I have a rule that I try not to insult Wymore on days when I talk about Star Wars. That’s really starting to hurt, so I’m taking a week off star wars to call Wymore a doodie head. A poo-flinging butt monkey? A charming fellow! Dammit. I seem to have lost my touch.

Howard Tayler, when writing his story for Space Eldritch II, lamented that he needed to come with a way to make the competent main character incompetent to heighten the feeling of helplessness. Mary Robinette Kowal told him he was wrong. He needed to make her completely competent. He just needed to make it so that none of that competence mattered.

(Let’s try this again: James Wymore is a rice-eating icecream jokey! Dammit. All of those things are awesome.)

Back to the post. This matter of competence has been on my mind as I write a story for an upcoming anthology. It’s a cyberpunk samurai story about a professional duelist. The hitch is that said duelist is also a Buddhist pacifist.

This has been very liberating. One of the problems with making a character a professional duelist—under the employ of one of the most powerful men in the land—is exactly that matter of competence. He has to be spectacular at his job to hold that position. But how do you challenge one of the greatest living duelists in the land?

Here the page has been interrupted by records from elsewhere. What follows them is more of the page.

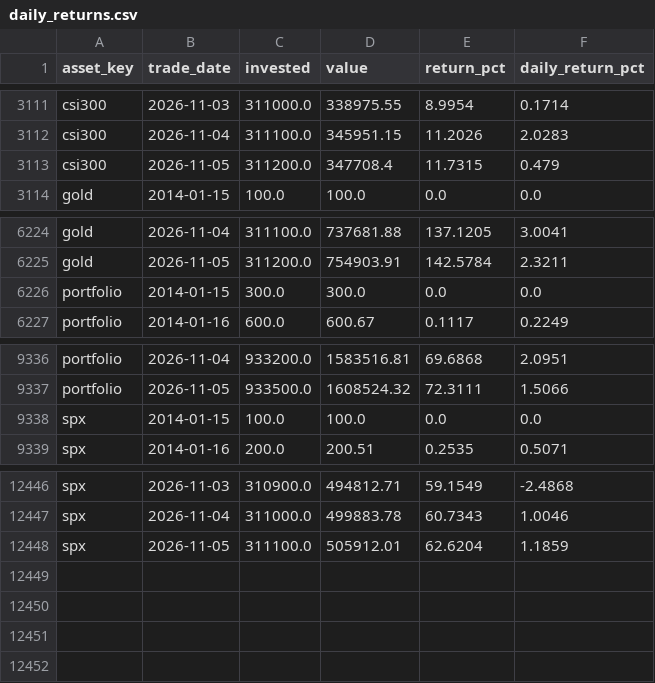
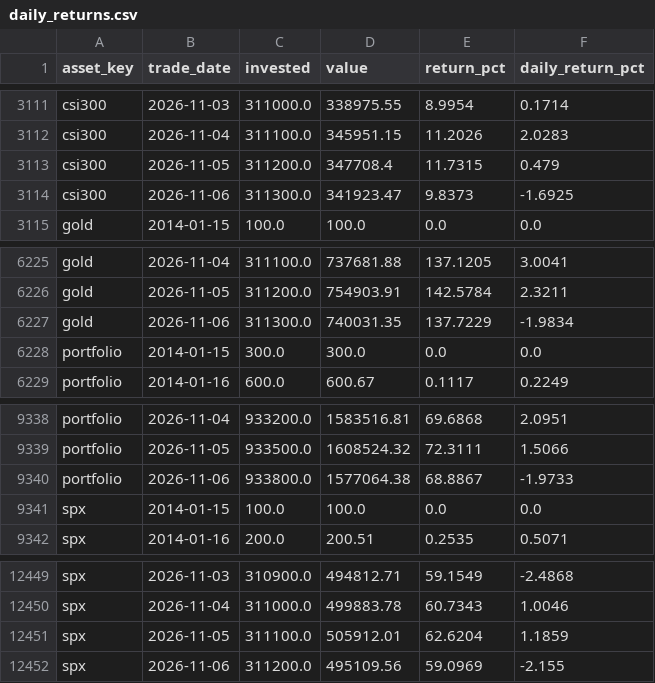
Before and after one commit to 0x3st/mahoupao, a CSV file: data/export/daily_returns.csv, drawn as a sheet; only a part is shown, gaps mark what is left out.

```diff
--- a/data/export/daily_returns.csv
+++ b/data/export/daily_returns.csv
@@ -3113,2 +3113,3 @@ csi300,2026-11-04,311100.0,345951.15,11.2026,2.0283
 csi300,2026-11-05,311200.0,347708.4,11.7315,0.479
+csi300,2026-11-06,311300.0,341923.47,9.8373,-1.6925
 gold,2014-01-15,100.0,100.0,0.0,0.0
@@ -6225,2 +6226,3 @@ gold,2026-11-04,311100.0,737681.88,137.1205,3.0041
 gold,2026-11-05,311200.0,754903.91,142.5784,2.3211
+gold,2026-11-06,311300.0,740031.35,137.7229,-1.9834
 portfolio,2014-01-15,300.0,300.0,0.0,0.0
@@ -9337,2 +9339,3 @@ portfolio,2026-11-04,933200.0,1583516.81,69.6868,2.0951
 portfolio,2026-11-05,933500.0,1608524.32,72.3111,1.5066
+portfolio,2026-11-06,933800.0,1577064.38,68.8867,-1.9733
 spx,2014-01-15,100.0,100.0,0.0,0.0
@@ -12448 +12451,2 @@ spx,2026-11-04,311000.0,499883.78,60.7343,1.0046
 spx,2026-11-05,311100.0,505912.01,62.6204,1.1859
+spx,2026-11-06,311200.0,495109.56,59.0969,-2.155
```
Also changed, not shown: data/export/csi300.csv, data/export/gold.csv, 6 other files.
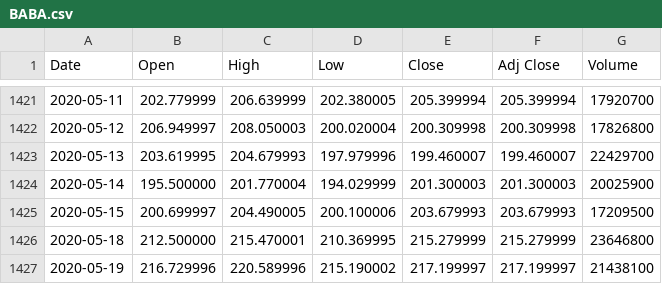
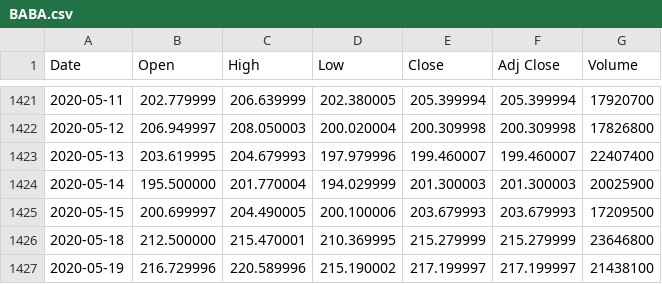
Before and after one commit to UkiDLucas/MarketIndicators.jl, a CSV file: src/DATA/original/BABA.csv, drawn as a sheet; only a part is shown, gaps mark what is left out.

```diff
--- a/src/DATA/original/BABA.csv
+++ b/src/DATA/original/BABA.csv
@@ -1422,3 +1422,3 @@ Date,Open,High,Low,Close,Adj Close,Volume
 2020-05-12,206.949997,208.050003,200.020004,200.309998,200.309998,17826800
-2020-05-13,203.619995,204.679993,197.979996,199.460007,199.460007,22429700
+2020-05-13,203.619995,204.679993,197.979996,199.460007,199.460007,22407400
 2020-05-14,195.500000,201.770004,194.029999,201.300003,201.300003,20025900
```
Also changed, not shown: src/DATA/original/BTC-USD.csv, src/DATA/original/GC=F.csv, 13 other files.
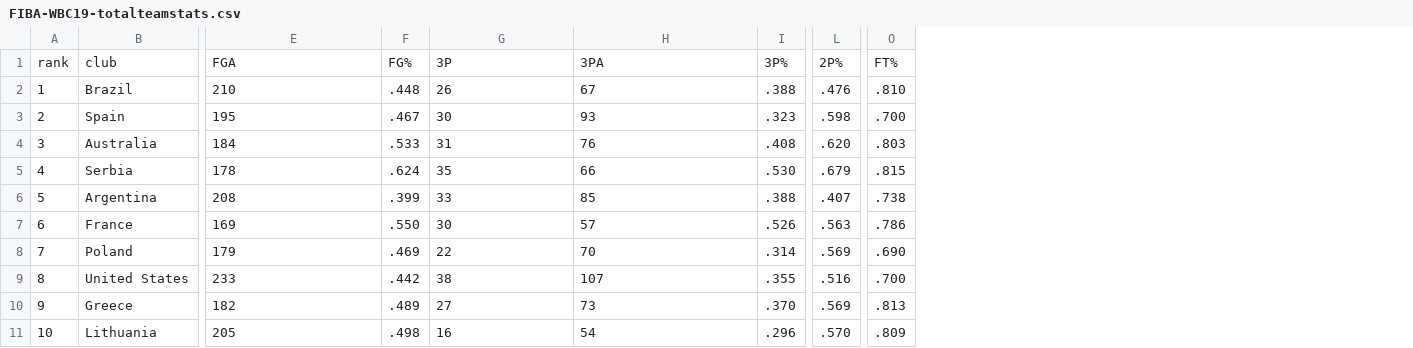
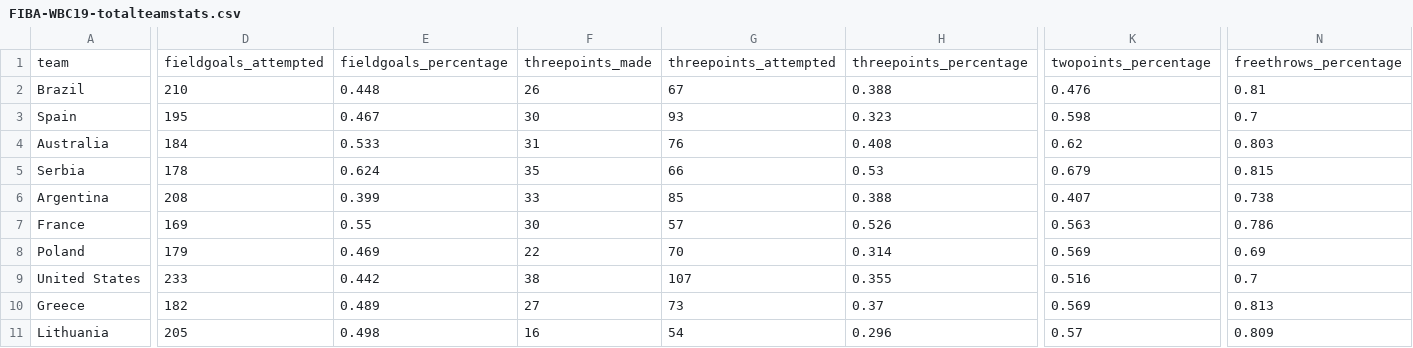
Before and after one commit to gkaramanis/FIBA-Basketbal-World-Cup, a CSV file: data/FIBA-WBC19-totalteamstats.csv, drawn as a sheet; only a part is shown, gaps mark what is left out; removed rows and columns are numbered as before the commit, all else as after; rows hold the shown columns only; the diff names each change by its address in the sheet, - before the commit and + after, or states it on an @@ line.

Commit message:
Remove rank, rename columns

```diff
--- a/data/FIBA-WBC19-totalteamstats.csv
+++ b/data/FIBA-WBC19-totalteamstats.csv
-column A, rows 2-11: 1 | 2 | 3 | 4 | 5 | 6 | 7 | 8 | 9 | 10
-column F, rows 2-11: .448 | .467 | .533 | .624 | .399 | .550 | .469 | .442 | .489 | .498
+column E, rows 2-11: 0.448 | 0.467 | 0.533 | 0.624 | 0.399 | 0.55 | 0.469 | 0.442 | 0.489 | 0.498
-column I, rows 2-11: .388 | .323 | .408 | .530 | .388 | .526 | .314 | .355 | .370 | .296
+column H, rows 2-11: 0.388 | 0.323 | 0.408 | 0.53 | 0.388 | 0.526 | 0.314 | 0.355 | 0.37 | 0.296
-column L, rows 2-11: .476 | .598 | .620 | .679 | .407 | .563 | .569 | .516 | .569 | .570
+column K, rows 2-11: 0.476 | 0.598 | 0.62 | 0.679 | 0.407 | 0.563 | 0.569 | 0.516 | 0.569 | 0.57
-column O, rows 2-11: .810 | .700 | .803 | .815 | .738 | .786 | .690 | .700 | .813 | .809
+column N, rows 2-11: 0.81 | 0.7 | 0.803 | 0.815 | 0.738 | 0.786 | 0.69 | 0.7 | 0.813 | 0.809
-row 1: rank | club | FGA | FG% | 3P | 3PA | 3P% | 2P% | FT%
+row 1: team | fieldgoals_attempted | fieldgoals_percentage | threepoints_made | threepoints_attempted | threepoints_percentage | twopoints_percentage | freethrows_percentage
```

(Wymore loves children and puppies! Still not there.)

The answer became evident as I was writing the first scene. In it, the main character must duel a 17-year-old kid who wants to kill his boss, the head of the security division of a mega-corporation. He faces off against this kid while a dozen security officers stand around, looking for the opportunity to save their boss and get a promotion. Beating this kid is not a problem. It’s effortless. The problem is that the kid is distraught. He isn’t going to calmly bow out at first blood. The kids father is dead because of my character’s boss and this kid is a sobbing mess of grief, surrounded by armed people with itchy trigger fingers. The question is: “How do I save this kid?”

It’s made for an interesting dynamic. I have a character who would be a master at being the action-driven character in the story. Instead, his moral code drives him to be the manipulation character. This is compounded by the fact that his ethical code (in this case his sense of honor) is demanding that he properly serve his lord. And this is a samurai story, which means that duty, status, and face are all placing demands on the character.

It’s helped crystallize several aspects of characterization that I’ve never been able to vocalize before. It’s liberating to be able to make the character as skilled as I need, without mitigating the conflict of the story. It isn’t quite a fish-out-of=water story since he didn’t just become a pacifist. He wouldn’t have gotten to the position without being good at doing his job without killing, but being a pacifist who’s job description involves ritualized murder makes for an interesting dynamic and all sorts of inherent conflict.

(Also, Wymore loves help children and old people! <Sigh> I’ll just need to keep trying.)

[Originally posted at: http://www.robertjdefendi.com/main/2016/2/8/on-character-power-and-story-obstacles]

The next installment awaits...
Slouching Towards Amazon: LTUE Post Mortem